Thursday, July 10, 2008
What Are We Doing for Memorial Day?
It’s almost Memorial Day weekend, and my family has nothing to do.
Last Sunday, I asked my wife what she wanted to do. She said she didn’t know. I asked my 4-year-old son what he wanted to do. He also said he didn’t know. The two of them asked me what I wanted to do. I said I didn’t know.
The next day, I left a voicemail for some family friends, asking if they wanted to go to the beach for Memorial Day. Just as soon as I left the message, I got a call from some other friends who asked if we wanted to go boating at the lake on Memorial Day. Not having any other solid plans, I said, “Yeah, that’d be great. Count us in.”
At home, my wife said she’d made plans for Memorial Day. She said we’d go over to her parents’ house for a barbeque, and that there’d be lots of extended family over there for fun and games.
“But I already made plans to go to the lake,” I said.
“You’re gonna go to the lake?” she asked.
“No,” I responded. “We’re gonna go to the lake.”
My son surprised both his mother and me when he and his buddy, the kid from next door, said they’d already made Memorial Day plans of their own to go to the nearby park to play. And since the neighbor kid’s parents heard those plans and assumed it was an official request my wife and I made, they booked the appointment.
Memorial Day is a holiday that asks Americans to remember the men and women who have died in battle to protect our country. My son will certainly remember his mommy and daddy as we battled to our deaths to protect our reputations among family and friends, trying to set plans for Memorial Day weekend.
But before we could actually kill each other, the phone rang. It was the party I had called, asking if they wanted to go with my family to the beach for Memorial Day. A big “Yes, we’d love to go to the beach” was their response. A long silence as I tried to think of a good excuse for canceling the invitation. And then I got a call on the other line. Holding the party in suspense without a response, I picked up the other line.

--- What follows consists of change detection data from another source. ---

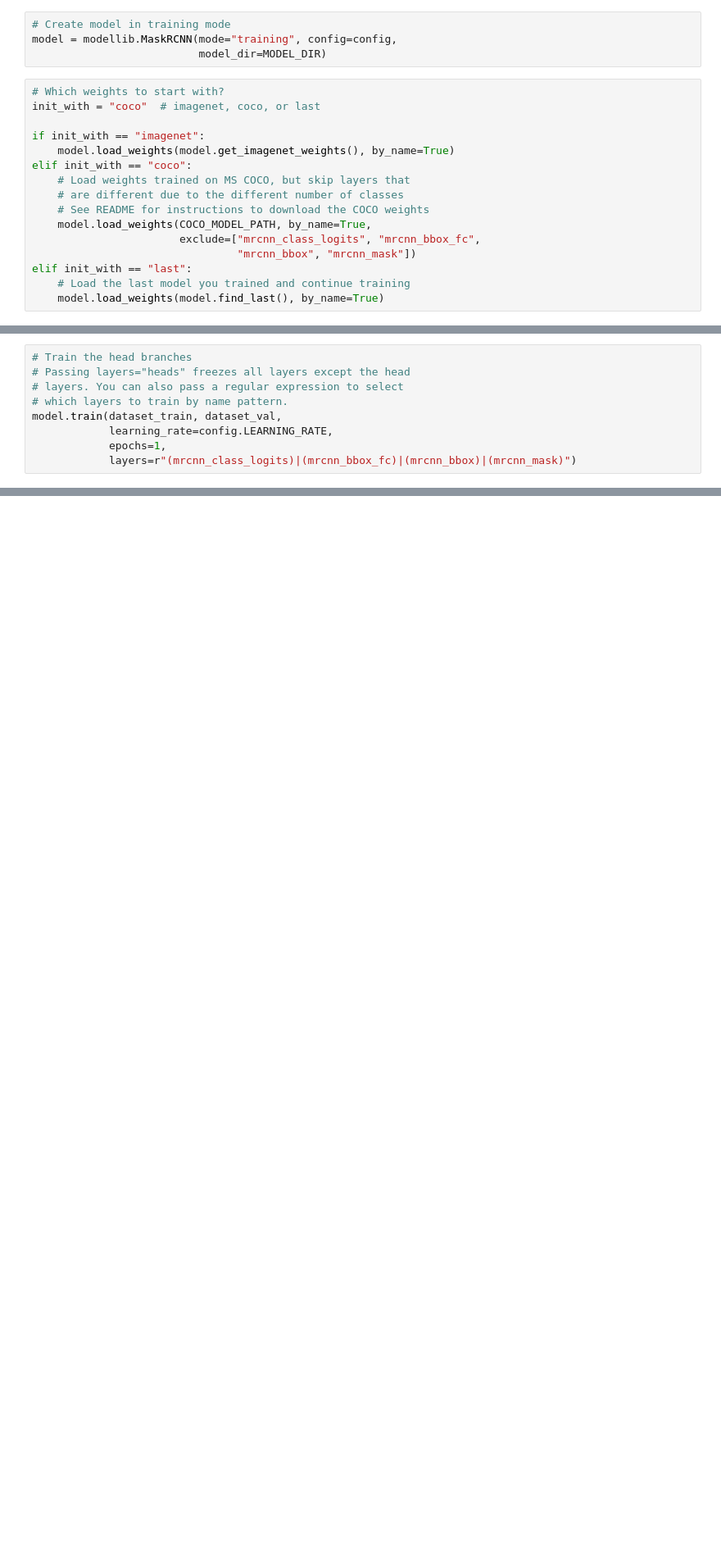
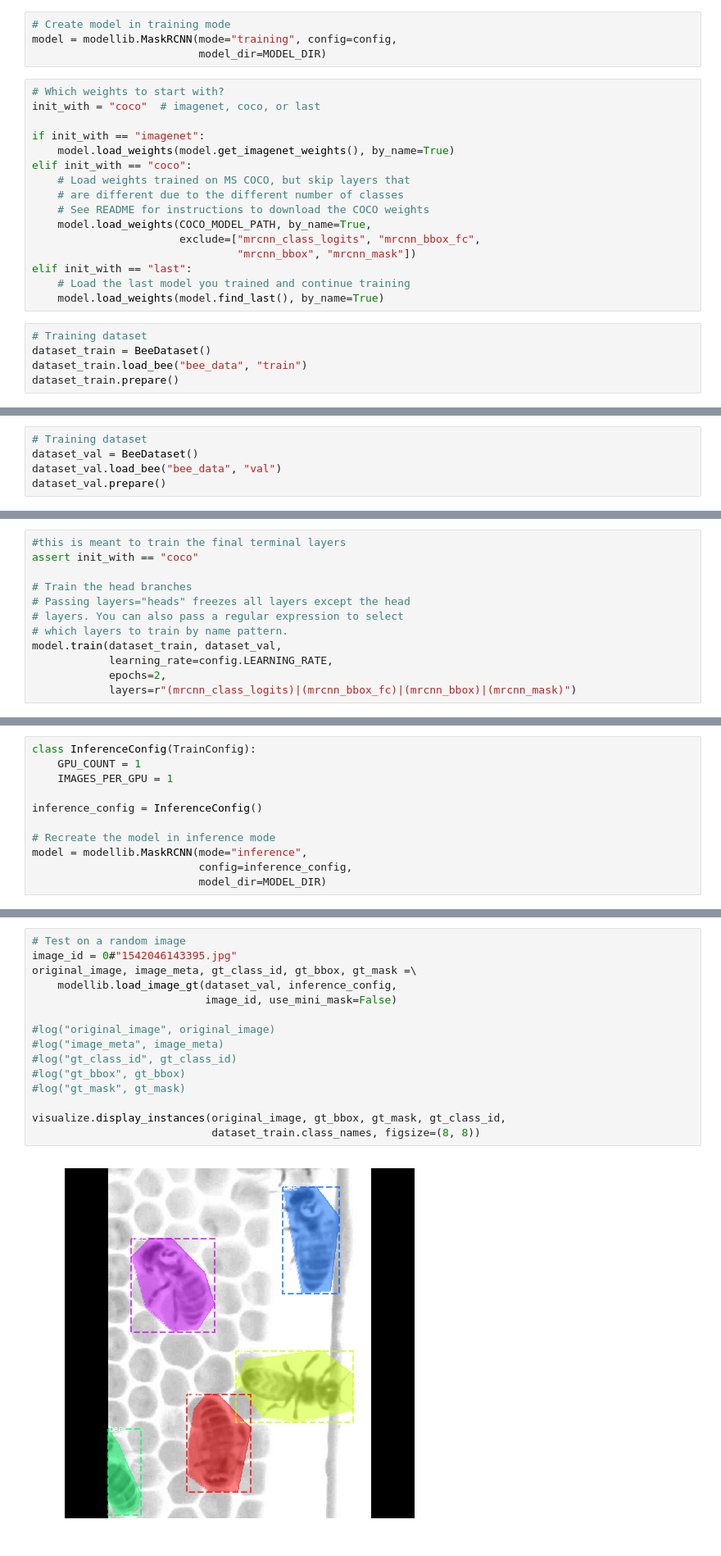
Before and after one commit to umd-fire-coml/BeeTrack, a Jupyter notebook: scripts/bee_mask.ipynb, the cells around one changed output, grey strips where cells are left out. Shown at 82% size. Saved outputs shown, nothing was run; the diff lists cells and outputs as text; blank space fills up the shorter version.

Commit message:
Preliminary training
eh results not so good but with more data we should be ok
the foundation for training is mostly here

```diff
--- a/scripts/bee_mask.ipynb
+++ b/scripts/bee_mask.ipynb
@@ -199,3 +291,8 @@ elif init_with == "coco":
 elif init_with == "last":
     # Load the last model you trained and continue training
     model.load_weights(model.find_last(), by_name=True)
+# %%
+# Training dataset
+dataset_train = BeeDataset()
+dataset_train.load_bee("bee_data", "train")
+dataset_train.prepare()
@@ -201,0 +303,5 @@ elif init_with == "last":
+# %%
+# Training dataset
+dataset_val = BeeDataset()
+dataset_val.load_bee("bee_data", "val")
+dataset_val.prepare()
@@ -202,9 +310,12 @@ elif init_with == "last":
 # %%
+#this is meant to train the final terminal layers
+assert init_with == "coco"
+
 # Train the head branches
 # Passing layers="heads" freezes all layers except the head
 # layers. You can also pass a regular expression to select
 # which layers to train by name pattern.
 model.train(dataset_train, dataset_val,
             learning_rate=config.LEARNING_RATE,
-            epochs=1,
+            epochs=2,
             layers=r"(mrcnn_class_logits)|(mrcnn_bbox_fc)|(mrcnn_bbox)|(mrcnn_mask)")
@@ -210,0 +346,11 @@ model.train(dataset_train, dataset_val,
+# %%
+class InferenceConfig(TrainConfig):
+    GPU_COUNT = 1
+    IMAGES_PER_GPU = 1
+
+inference_config = InferenceConfig()
+
+# Recreate the model in inference mode
+model = modellib.MaskRCNN(mode="inference",
+                          config=inference_config,
+                          model_dir=MODEL_DIR)
@@ -210,0 +369,17 @@ model.train(dataset_train, dataset_val,
+# %%
+# Test on a random image
+image_id = 0#"1542046143395.jpg"
+original_image, image_meta, gt_class_id, gt_bbox, gt_mask =\
+    modellib.load_image_gt(dataset_val, inference_config,
+                           image_id, use_mini_mask=False)
+
+#log("original_image", original_image)
+#log("image_meta", image_meta)
+#log("gt_class_id", gt_class_id)
+#log("gt_bbox", gt_bbox)
+#log("gt_mask", gt_mask)
+
+visualize.display_instances(original_image, gt_bbox, gt_mask, gt_class_id,
+                            dataset_train.class_names, figsize=(8, 8))
+# %% [output]
+[figure, added]
```
Also changed, not shown: parts of 31 cells of this notebook.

“So, are you guys coming up for Memorial Day weekend?” It was my parents, asking if I’d pack my family into the car, and drive up to Northern California so the proud grandparents could see their grandson -- never mind seeing their son and daughter-in-law. It was a question I couldn’t answer. The long pause only made my parents think that I didn’t want to see them, and that I wasn’t smart enough or quick enough to think of a good reason not to come.
Two days later, my parents were still emotionally damaged. The verbal war between my wife and I regarding this whole mess was still raging, and neither side had any edge on the other.

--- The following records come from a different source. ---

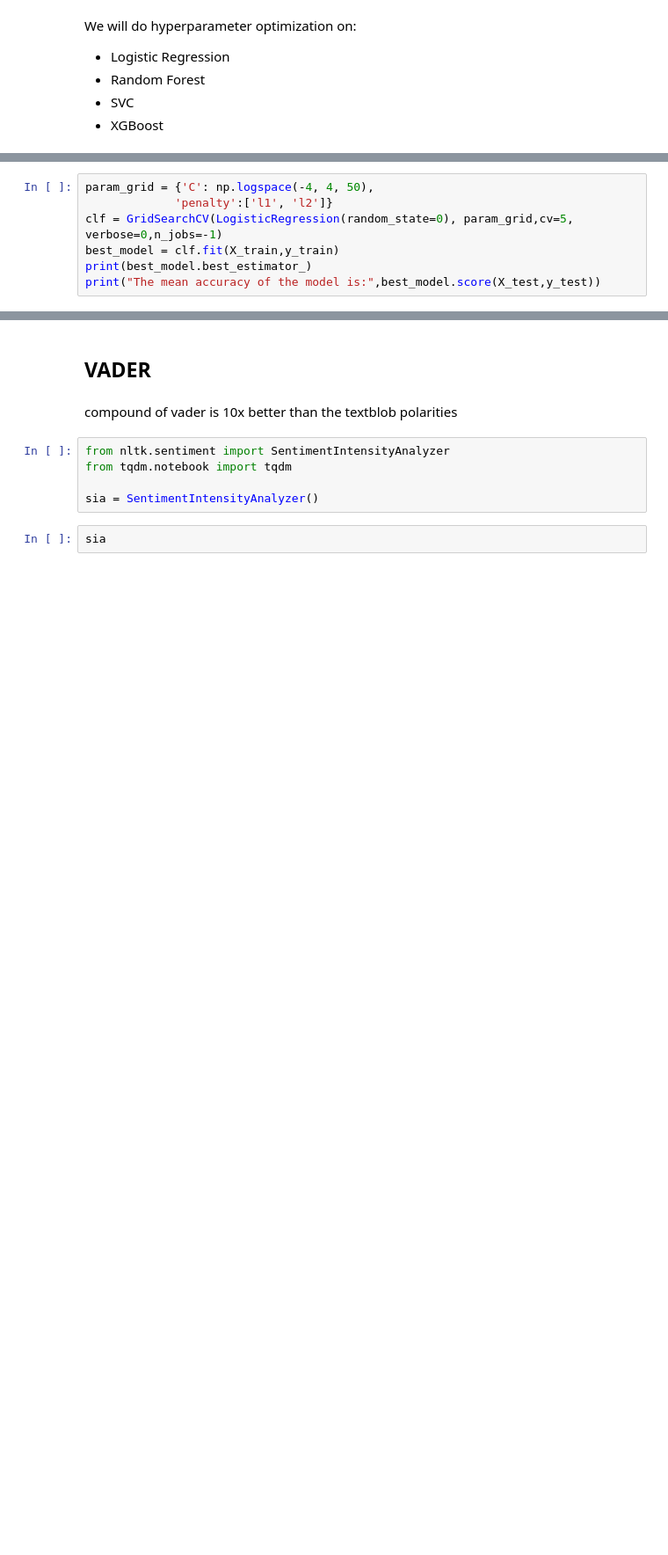
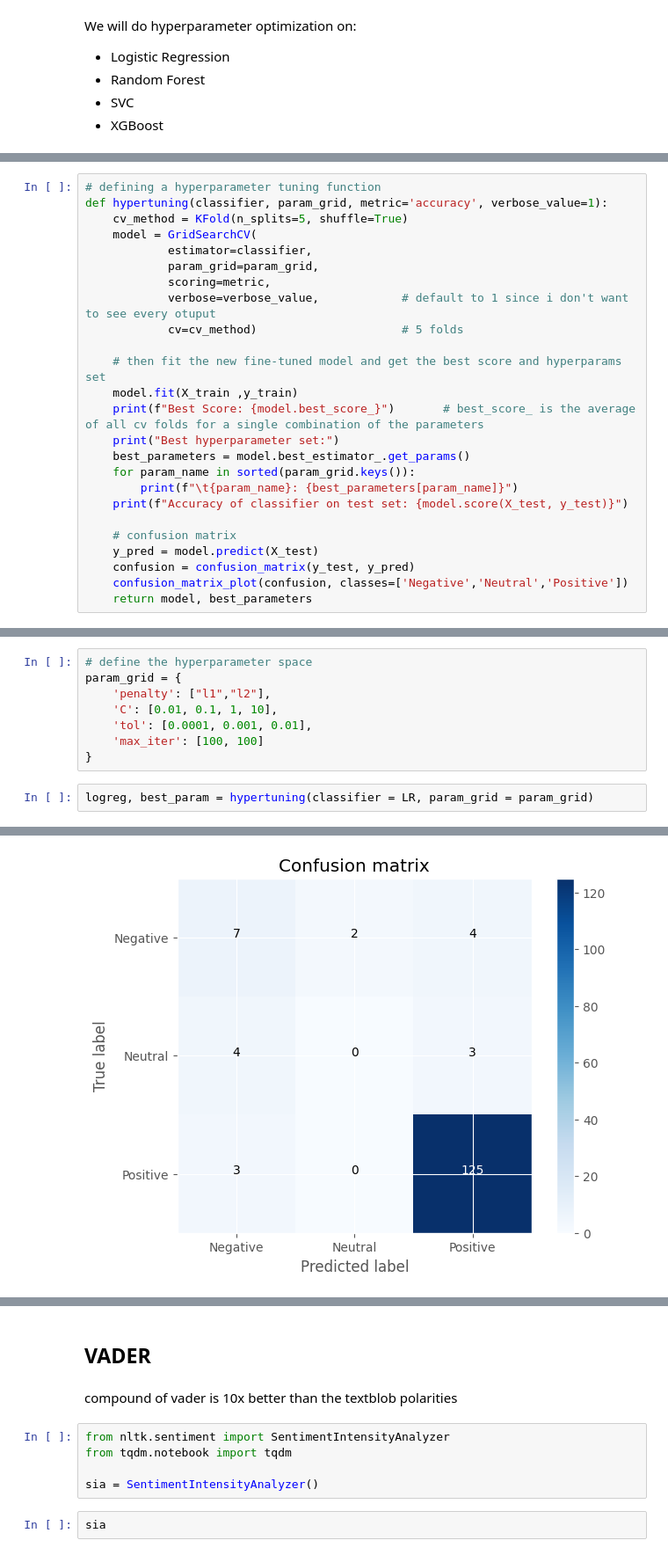
Before and after one commit to DavidAlexanderMoe/Sentiment-Analysis-and-Web-Scraping, a Jupyter notebook: Scripts/Analysis/4. Model Selection and Evaluation.ipynb, the cells around one changed output, grey strips where cells are left out. Shown at 88% size. Cells and saved outputs as stored; diff of their text form; blank space fills up the shorter version.

```diff
--- a/Scripts/Analysis/4. Model Selection and Evaluation.ipynb
+++ b/Scripts/Analysis/4. Model Selection and Evaluation.ipynb
@@ -188,7 +122,0 @@ from hyperopt import STATUS_OK, Trials, fmin, hp, tpe
-# %%
-param_grid = {'C': np.logspace(-4, 4, 50),
-             'penalty':['l1', 'l2']}
-clf = GridSearchCV(LogisticRegression(random_state=0), param_grid,cv=5, verbose=0,n_jobs=-1)
-best_model = clf.fit(X_train,y_train)
-print(best_model.best_estimator_)
-print("The mean accuracy of the model is:",best_model.score(X_test,y_test))
@@ -199,0 +123,25 @@ KeyboardInterrupt:
+# %%
+# defining a hyperparameter tuning function
+def hypertuning(classifier, param_grid, metric='accuracy', verbose_value=1):
+    cv_method = KFold(n_splits=5, shuffle=True)
+    model = GridSearchCV(
+            estimator=classifier,
+            param_grid=param_grid,
+            scoring=metric,
+            verbose=verbose_value,            # default to 1 since i don't want to see every otuput
+            cv=cv_method)                     # 5 folds
+
+    # then fit the new fine-tuned model and get the best score and hyperparams set
+    model.fit(X_train ,y_train)
+    print(f"Best Score: {model.best_score_}")       # best_score_ is the average of all cv folds for a single combination of the parameters
+    print("Best hyperparameter set:")
+    best_parameters = model.best_estimator_.get_params()
+    for param_name in sorted(param_grid.keys()):
+        print(f"\t{param_name}: {best_parameters[param_name]}")
+    print(f"Accuracy of classifier on test set: {model.score(X_test, y_test)}")
+
+    # confusion matrix
+    y_pred = model.predict(X_test)
+    confusion = confusion_matrix(y_test, y_pred)
+    confusion_matrix_plot(confusion, classes=['Negative','Neutral','Positive'])
+    return model, best_parameters
@@ -199,0 +191,11 @@ KeyboardInterrupt:
+# %%
+# define the hyperparameter space
+param_grid = {
+    'penalty': ["l1","l2"],
+    'C': [0.01, 0.1, 1, 10],
+    'tol': [0.0001, 0.001, 0.01],
+    'max_iter': [100, 100]
+}
+# %%
+logreg, best_param = hypertuning(classifier = LR, param_grid = param_grid)
+# %% [output]
@@ -199,0 +210 @@ KeyboardInterrupt:
+[figure, added]
```
Also changed, not shown: parts of 34 cells of this notebook.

In an attempt to make peace, I finally threw up the white flag, and I became my own mediator, suggesting to my wife that we merge events and people into one gathering.
“We could go to the lake where the beach people can still get wet, and where the boat people can still ride in the boat, and then we could bring a portable barbeque for the barbeque people, and we could purchase or rent some portable park-type play equipment so our son and his friend can still play together. That way, everyone is happy. What do you think?” I asked, thinking I was quite clever to come up with such a brilliant solution. I called all parties involved and shared my idea.

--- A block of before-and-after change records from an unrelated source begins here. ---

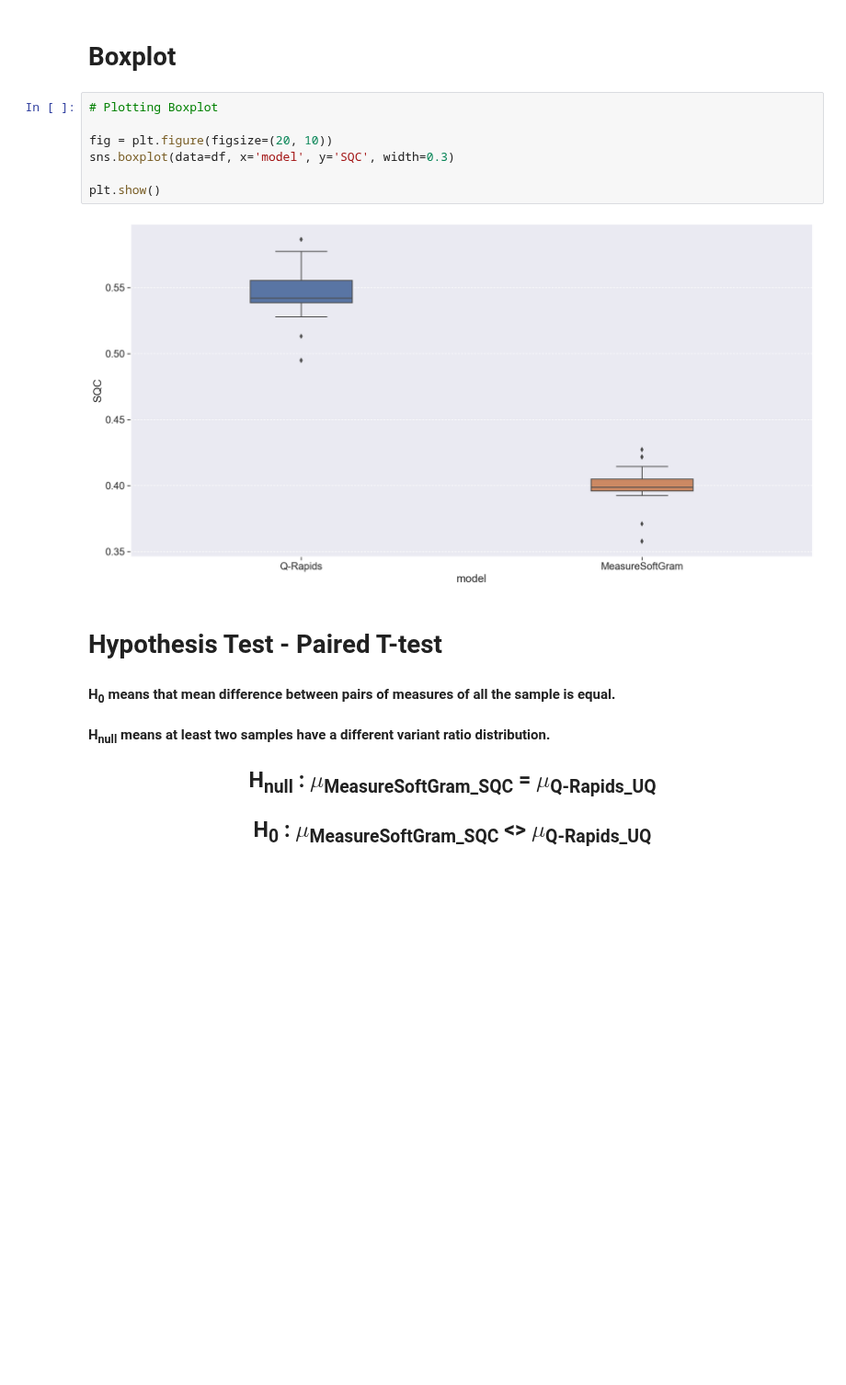
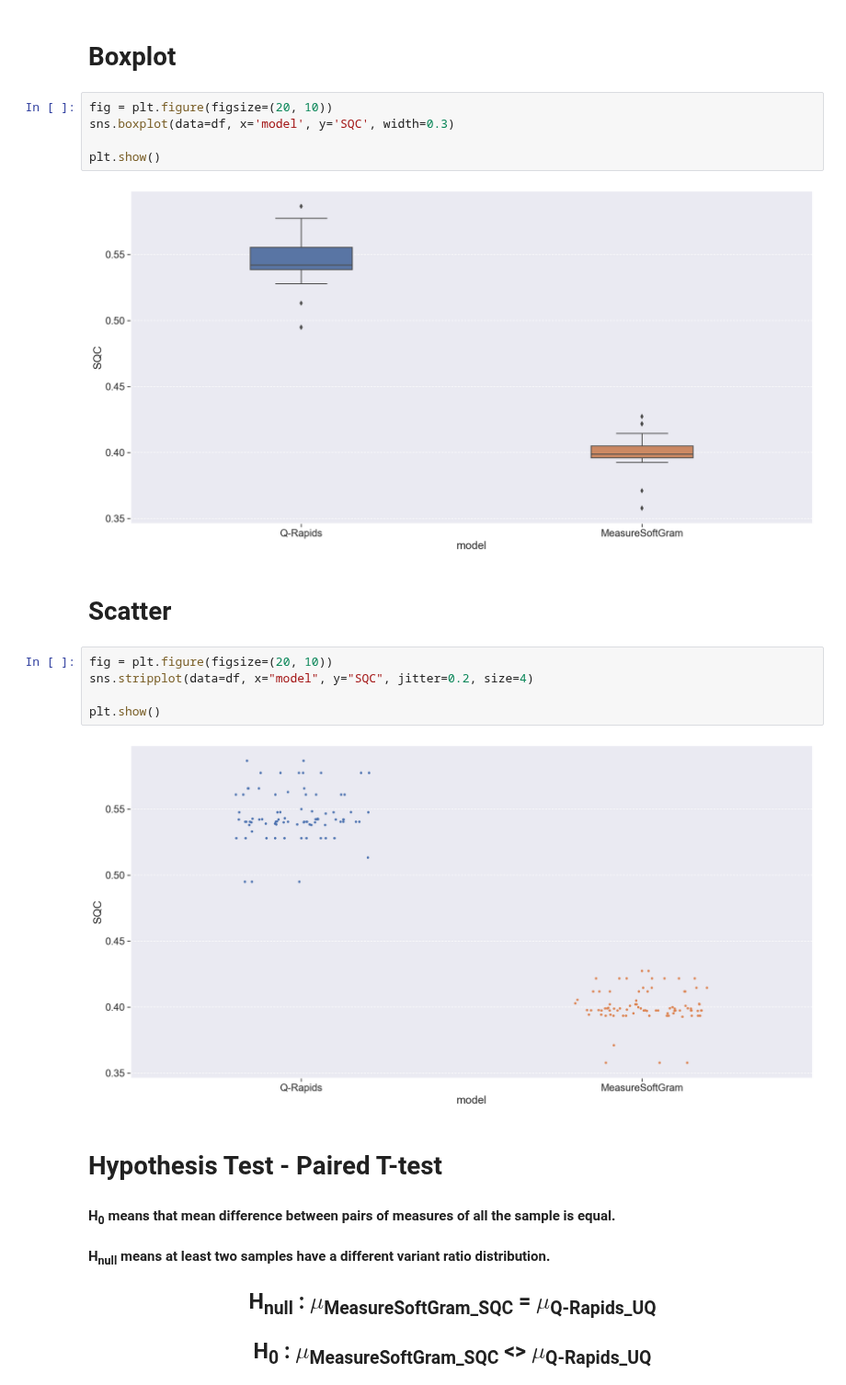
Before and after one commit to fga-eps-mds/MeasureSoftGram-Core, a Jupyter notebook: src/measuresoftgram-fga-eps-mds-2020-2-SIGED-Generalized.ipynb, the cells around one changed output. Shown at 92% size. Drawn from its saved outputs; the diff is of its cells as text; blank space fills up the shorter version.

Commit message:
plotting scatter msg X qrd

```diff
--- a/src/measuresoftgram-fga-eps-mds-2020-2-SIGED-Generalized.ipynb
+++ b/src/measuresoftgram-fga-eps-mds-2020-2-SIGED-Generalized.ipynb
@@ -851,14 +851,21 @@ plt.show()
 # %% [markdown]
 # Boxplot
 # %%
-# Plotting Boxplot
-
 fig = plt.figure(figsize=(20, 10))
 sns.boxplot(data=df, x='model', y='SQC', width=0.3)
 
 plt.show()
 # %% [output]
 [figure]
+# %% [markdown]
+# Scatter
+# %%
+fig = plt.figure(figsize=(20, 10))
+sns.stripplot(data=df, x="model", y="SQC", jitter=0.2, size=4)
+
+plt.show()
+# %% [output]
+[figure, added]
 # %% [markdown]
 # Hypothesis Test - Paired T-test
 
```
Also changed, not shown: parts of 1 cell of this notebook.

Of course, the perfect solution is never perfect. Everybody, including my wife, hated the idea. They all took offense. And while my wife and I eventually made peace, everyone else banned my family from their plans.
My wife and I now have arrangements to spend the Memorial Day weekend alone with our son. No friends, no extended family, no beach, no lake, no boats, no park -- just our family at home sweet home, relaxing like we should’ve planned to do in the first place.
Ah, it’s going to be a great Memorial Day weekend -- unless some other party wants to invite us to their gathering for a better time. My wife and I are taking the first invitation. Anyone? Anyone?